** What you should do **
Search the data for the string "https" and gather each line it is in.

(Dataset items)
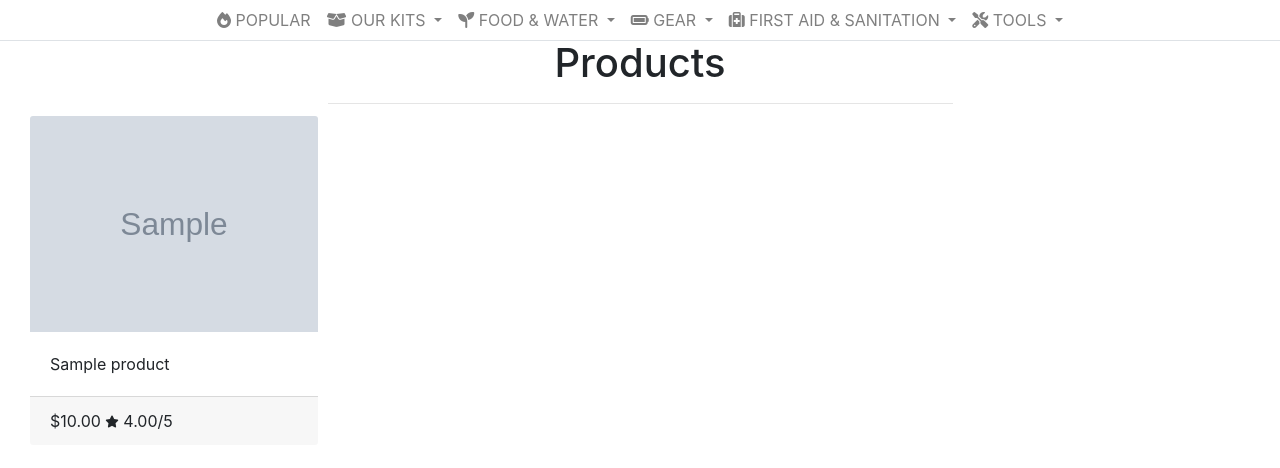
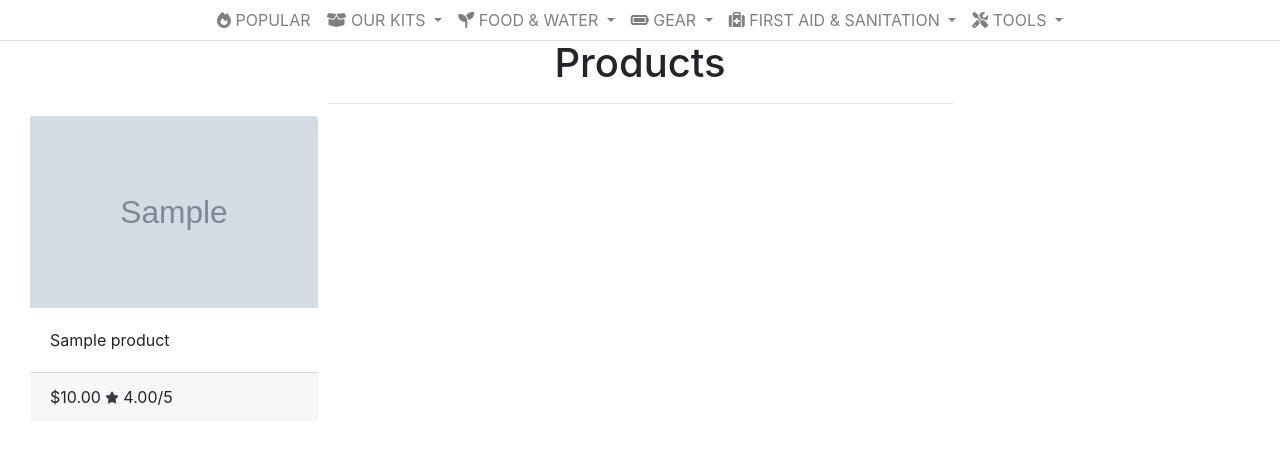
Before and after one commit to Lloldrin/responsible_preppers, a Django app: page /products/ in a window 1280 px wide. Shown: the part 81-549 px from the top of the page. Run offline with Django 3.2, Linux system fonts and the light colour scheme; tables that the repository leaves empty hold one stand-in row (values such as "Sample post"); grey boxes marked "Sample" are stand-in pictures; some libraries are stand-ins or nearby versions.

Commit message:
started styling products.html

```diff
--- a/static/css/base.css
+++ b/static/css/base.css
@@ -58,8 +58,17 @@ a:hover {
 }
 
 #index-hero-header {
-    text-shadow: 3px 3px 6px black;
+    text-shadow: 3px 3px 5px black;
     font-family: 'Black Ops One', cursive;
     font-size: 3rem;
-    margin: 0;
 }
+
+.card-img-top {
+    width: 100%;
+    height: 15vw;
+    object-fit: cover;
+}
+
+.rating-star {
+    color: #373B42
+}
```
...
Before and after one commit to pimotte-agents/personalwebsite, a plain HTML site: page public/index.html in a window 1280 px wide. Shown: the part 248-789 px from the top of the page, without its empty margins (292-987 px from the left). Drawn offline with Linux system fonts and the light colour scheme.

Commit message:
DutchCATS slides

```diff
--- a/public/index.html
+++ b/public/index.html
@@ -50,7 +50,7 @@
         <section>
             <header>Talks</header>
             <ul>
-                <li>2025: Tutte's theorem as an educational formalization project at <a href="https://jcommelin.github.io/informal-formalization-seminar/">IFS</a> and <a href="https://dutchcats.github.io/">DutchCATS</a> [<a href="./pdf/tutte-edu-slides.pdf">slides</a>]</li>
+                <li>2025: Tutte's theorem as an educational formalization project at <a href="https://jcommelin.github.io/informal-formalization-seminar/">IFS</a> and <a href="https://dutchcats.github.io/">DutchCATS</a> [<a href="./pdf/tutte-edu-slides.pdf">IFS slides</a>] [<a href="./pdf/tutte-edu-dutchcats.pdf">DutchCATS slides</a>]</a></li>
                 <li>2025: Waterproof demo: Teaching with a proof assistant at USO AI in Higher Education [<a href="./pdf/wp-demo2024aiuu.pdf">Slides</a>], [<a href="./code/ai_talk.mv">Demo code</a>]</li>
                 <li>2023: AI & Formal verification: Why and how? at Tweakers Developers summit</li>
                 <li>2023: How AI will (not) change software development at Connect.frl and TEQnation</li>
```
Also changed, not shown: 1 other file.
--
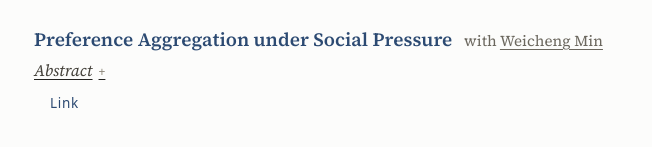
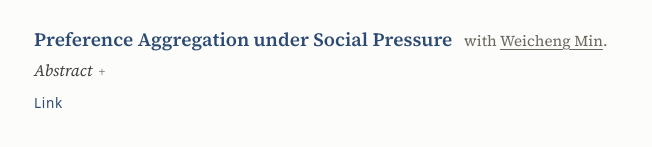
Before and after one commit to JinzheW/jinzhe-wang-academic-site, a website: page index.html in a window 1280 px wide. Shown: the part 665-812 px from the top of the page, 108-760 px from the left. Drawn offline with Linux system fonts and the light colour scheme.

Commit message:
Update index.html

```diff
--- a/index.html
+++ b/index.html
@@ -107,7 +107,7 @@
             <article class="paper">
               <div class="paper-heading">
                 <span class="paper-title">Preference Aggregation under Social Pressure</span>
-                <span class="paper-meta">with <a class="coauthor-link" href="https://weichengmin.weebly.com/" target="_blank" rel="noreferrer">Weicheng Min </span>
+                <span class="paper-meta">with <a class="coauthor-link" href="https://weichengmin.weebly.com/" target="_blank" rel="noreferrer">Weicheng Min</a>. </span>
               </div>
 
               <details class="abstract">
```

** Response below **
-                <li>2025: Tutte's theorem as an educational formalization project at <a href="https://jcommelin.github.io/informal-formalization-seminar/">IFS</a> and <a href="https://dutchcats.github.io/">DutchCATS</a> [<a href="./pdf/tutte-edu-slides.pdf">slides</a>]</li>
+                <li>2025: Tutte's theorem as an educational formalization project at <a href="https://jcommelin.github.io/informal-formalization-seminar/">IFS</a> and <a href="https://dutchcats.github.io/">DutchCATS</a> [<a href="./pdf/tutte-edu-slides.pdf">IFS slides</a>] [<a href="./pdf/tutte-edu-dutchcats.pdf">DutchCATS slides</a>]</a></li>
-                <span class="paper-meta">with <a class="coauthor-link" href="https://weichengmin.weebly.com/" target="_blank" rel="noreferrer">Weicheng Min </span>
+                <span class="paper-meta">with <a class="coauthor-link" href="https://weichengmin.weebly.com/" target="_blank" rel="noreferrer">Weicheng Min</a>. </span>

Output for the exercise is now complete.